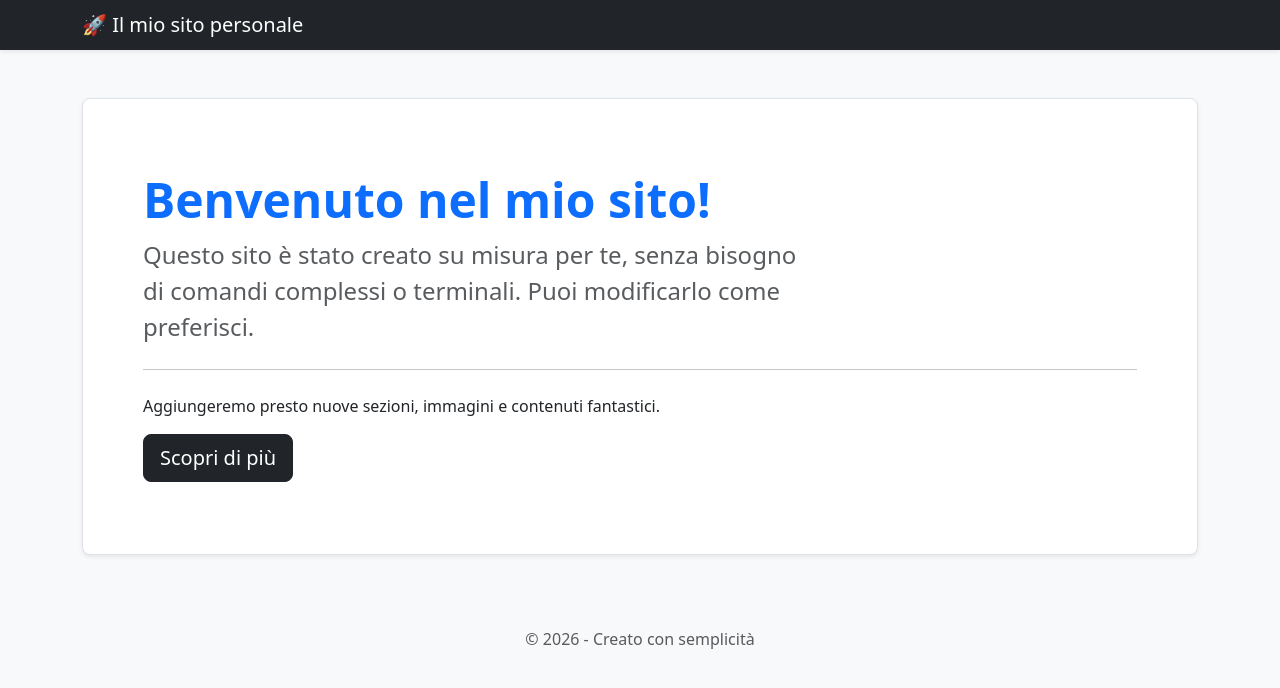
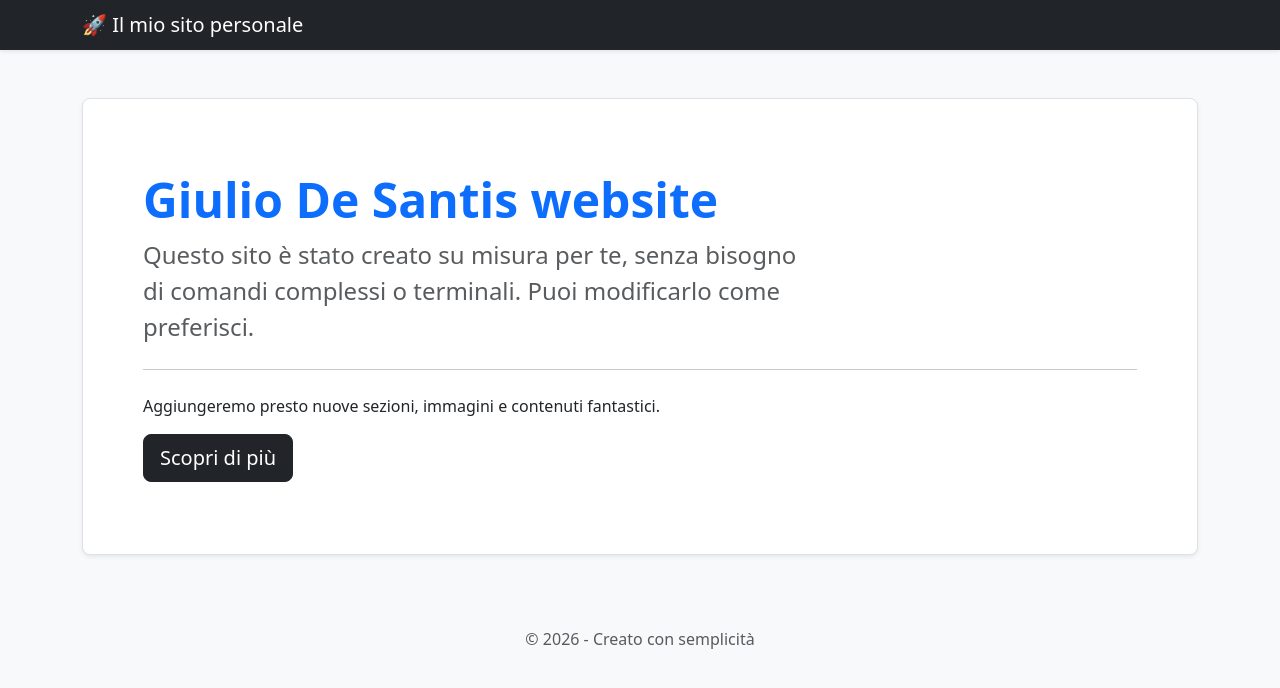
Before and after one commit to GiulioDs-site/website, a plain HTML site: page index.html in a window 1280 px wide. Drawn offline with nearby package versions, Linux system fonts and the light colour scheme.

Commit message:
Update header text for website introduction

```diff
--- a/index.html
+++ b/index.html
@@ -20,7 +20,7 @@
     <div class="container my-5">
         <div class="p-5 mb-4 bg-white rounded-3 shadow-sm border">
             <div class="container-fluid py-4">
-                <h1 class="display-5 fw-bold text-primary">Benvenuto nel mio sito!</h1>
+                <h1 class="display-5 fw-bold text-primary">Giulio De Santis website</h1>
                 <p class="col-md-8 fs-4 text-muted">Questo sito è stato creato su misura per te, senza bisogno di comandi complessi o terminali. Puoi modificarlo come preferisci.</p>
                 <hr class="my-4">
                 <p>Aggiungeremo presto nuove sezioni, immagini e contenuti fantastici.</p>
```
....
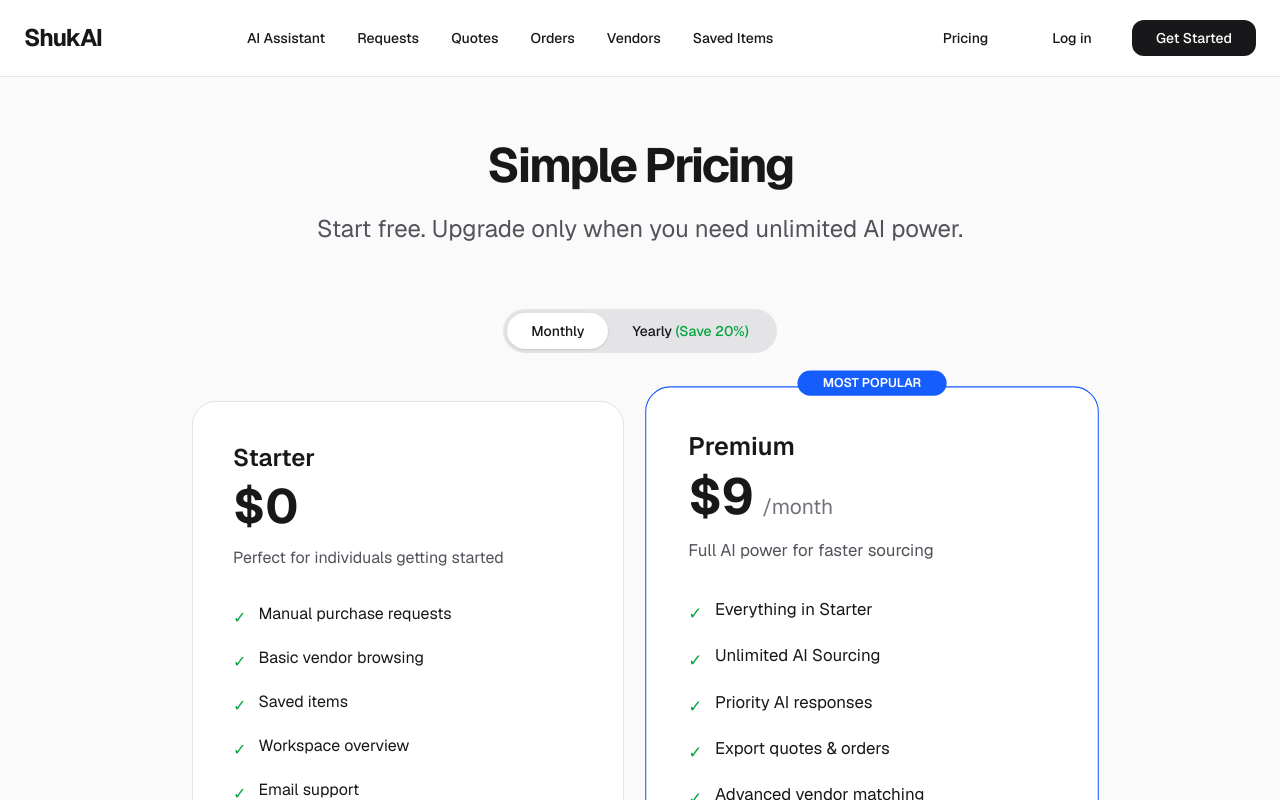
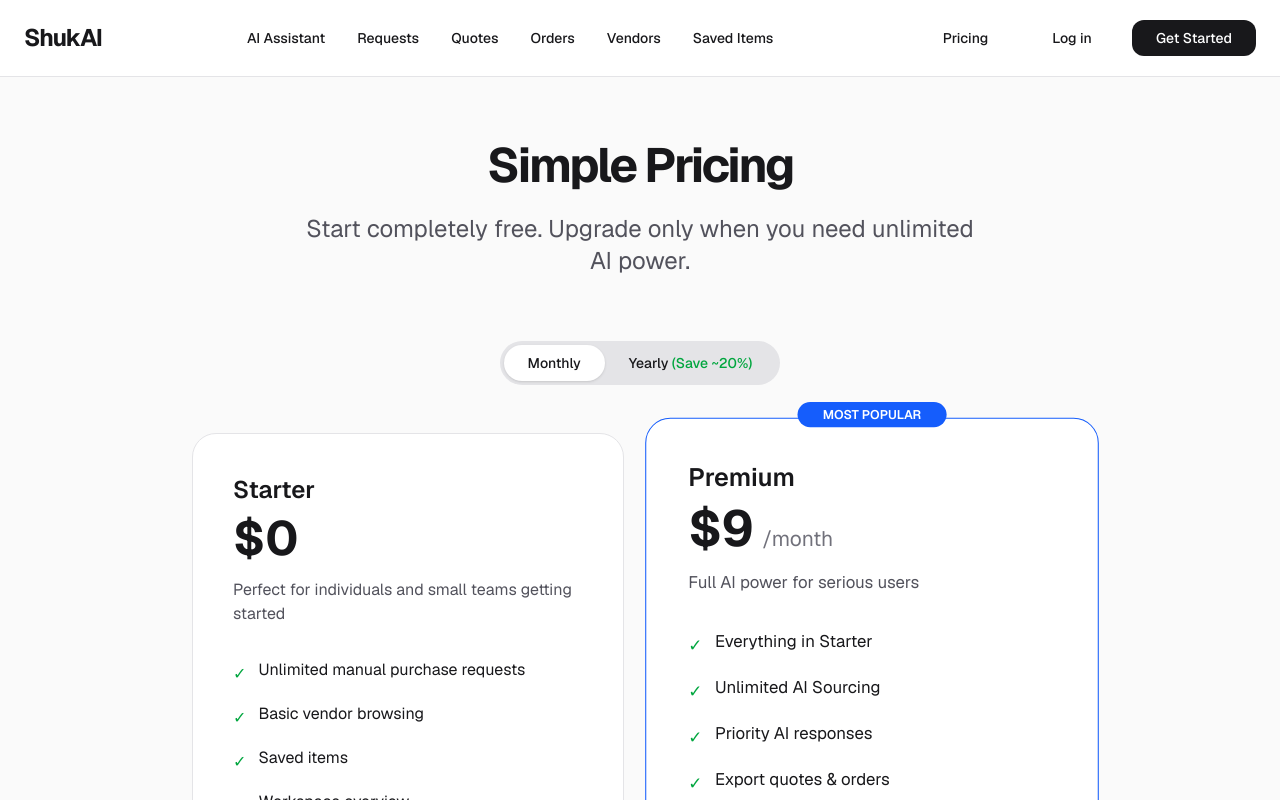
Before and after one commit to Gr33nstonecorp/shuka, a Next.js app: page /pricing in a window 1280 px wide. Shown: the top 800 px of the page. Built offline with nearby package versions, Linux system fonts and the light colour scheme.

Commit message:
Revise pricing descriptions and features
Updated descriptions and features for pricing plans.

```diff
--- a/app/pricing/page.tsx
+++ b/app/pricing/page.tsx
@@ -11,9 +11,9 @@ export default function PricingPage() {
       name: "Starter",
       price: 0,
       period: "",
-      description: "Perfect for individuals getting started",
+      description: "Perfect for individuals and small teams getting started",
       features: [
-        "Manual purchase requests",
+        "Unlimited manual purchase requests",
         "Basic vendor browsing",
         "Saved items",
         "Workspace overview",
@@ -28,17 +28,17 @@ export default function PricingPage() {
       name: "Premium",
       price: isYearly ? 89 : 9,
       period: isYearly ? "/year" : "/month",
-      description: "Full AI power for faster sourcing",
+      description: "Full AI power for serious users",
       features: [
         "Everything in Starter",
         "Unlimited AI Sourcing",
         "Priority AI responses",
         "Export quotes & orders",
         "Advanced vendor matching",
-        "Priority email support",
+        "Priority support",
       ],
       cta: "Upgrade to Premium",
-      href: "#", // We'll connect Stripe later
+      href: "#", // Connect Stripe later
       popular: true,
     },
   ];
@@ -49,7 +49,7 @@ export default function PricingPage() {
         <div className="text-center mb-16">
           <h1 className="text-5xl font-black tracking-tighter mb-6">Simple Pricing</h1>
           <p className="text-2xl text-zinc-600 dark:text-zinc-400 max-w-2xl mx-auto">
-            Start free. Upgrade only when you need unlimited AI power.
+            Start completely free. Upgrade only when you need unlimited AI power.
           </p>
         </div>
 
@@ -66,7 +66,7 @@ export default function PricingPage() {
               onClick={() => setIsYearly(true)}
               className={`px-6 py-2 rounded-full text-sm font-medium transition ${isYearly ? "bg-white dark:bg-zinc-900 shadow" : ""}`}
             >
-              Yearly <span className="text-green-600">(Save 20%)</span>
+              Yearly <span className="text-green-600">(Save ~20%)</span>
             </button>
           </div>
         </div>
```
....
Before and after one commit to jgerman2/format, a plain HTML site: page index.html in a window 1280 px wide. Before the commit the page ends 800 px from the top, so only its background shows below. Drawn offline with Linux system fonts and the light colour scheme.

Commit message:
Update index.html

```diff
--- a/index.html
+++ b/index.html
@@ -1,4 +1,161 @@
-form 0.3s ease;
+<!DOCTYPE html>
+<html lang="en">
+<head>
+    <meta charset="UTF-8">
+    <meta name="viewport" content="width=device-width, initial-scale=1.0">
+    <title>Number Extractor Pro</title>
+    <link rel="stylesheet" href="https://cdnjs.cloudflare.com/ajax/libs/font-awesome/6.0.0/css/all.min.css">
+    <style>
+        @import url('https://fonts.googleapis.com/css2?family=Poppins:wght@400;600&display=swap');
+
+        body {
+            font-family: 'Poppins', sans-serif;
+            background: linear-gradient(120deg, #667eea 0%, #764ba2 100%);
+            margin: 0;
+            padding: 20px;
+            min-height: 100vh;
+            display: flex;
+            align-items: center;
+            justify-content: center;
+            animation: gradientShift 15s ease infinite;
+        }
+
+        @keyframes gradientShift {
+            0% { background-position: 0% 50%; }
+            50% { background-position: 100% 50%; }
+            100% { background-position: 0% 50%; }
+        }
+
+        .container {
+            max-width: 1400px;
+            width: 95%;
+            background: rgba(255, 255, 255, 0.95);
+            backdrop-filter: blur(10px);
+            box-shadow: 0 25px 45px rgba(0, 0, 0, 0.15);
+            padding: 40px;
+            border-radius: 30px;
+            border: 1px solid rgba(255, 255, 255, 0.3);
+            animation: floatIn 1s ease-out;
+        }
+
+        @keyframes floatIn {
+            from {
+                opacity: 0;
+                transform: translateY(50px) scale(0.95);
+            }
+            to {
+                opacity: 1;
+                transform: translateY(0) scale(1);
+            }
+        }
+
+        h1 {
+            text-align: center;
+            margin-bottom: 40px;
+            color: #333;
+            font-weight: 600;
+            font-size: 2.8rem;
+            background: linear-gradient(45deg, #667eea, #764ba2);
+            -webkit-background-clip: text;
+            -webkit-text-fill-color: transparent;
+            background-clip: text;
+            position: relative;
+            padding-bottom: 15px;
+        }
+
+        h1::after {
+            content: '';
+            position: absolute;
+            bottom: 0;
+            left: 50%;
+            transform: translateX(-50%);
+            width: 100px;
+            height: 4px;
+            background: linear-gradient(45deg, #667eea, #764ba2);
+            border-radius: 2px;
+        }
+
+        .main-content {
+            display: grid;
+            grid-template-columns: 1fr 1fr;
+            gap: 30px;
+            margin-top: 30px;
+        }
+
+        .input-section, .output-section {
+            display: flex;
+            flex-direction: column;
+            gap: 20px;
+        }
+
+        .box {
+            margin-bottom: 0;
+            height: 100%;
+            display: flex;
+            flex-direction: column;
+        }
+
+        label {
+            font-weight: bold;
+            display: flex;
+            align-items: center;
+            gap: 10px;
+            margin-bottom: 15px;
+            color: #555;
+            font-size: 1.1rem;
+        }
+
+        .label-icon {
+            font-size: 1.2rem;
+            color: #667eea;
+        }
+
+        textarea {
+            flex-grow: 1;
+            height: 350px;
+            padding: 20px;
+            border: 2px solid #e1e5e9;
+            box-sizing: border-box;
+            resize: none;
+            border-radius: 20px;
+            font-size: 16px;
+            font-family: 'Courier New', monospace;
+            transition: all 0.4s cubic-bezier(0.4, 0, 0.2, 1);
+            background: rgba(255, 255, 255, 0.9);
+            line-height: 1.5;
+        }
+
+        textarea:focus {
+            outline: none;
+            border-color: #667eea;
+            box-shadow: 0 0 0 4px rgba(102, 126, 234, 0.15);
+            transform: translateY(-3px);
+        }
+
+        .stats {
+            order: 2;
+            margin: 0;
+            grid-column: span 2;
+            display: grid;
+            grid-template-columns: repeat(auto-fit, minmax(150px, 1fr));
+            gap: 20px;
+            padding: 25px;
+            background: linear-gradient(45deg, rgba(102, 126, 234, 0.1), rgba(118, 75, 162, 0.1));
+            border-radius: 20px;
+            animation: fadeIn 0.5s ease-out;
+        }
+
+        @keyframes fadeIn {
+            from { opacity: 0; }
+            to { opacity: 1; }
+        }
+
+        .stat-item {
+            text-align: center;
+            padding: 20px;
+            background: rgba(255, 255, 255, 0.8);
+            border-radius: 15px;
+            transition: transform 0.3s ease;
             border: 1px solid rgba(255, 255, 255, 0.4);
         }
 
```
....
#### [Activity]
Look over the data and work out how many lines include the word "className"; reply with the number only.

#### [Task output]
6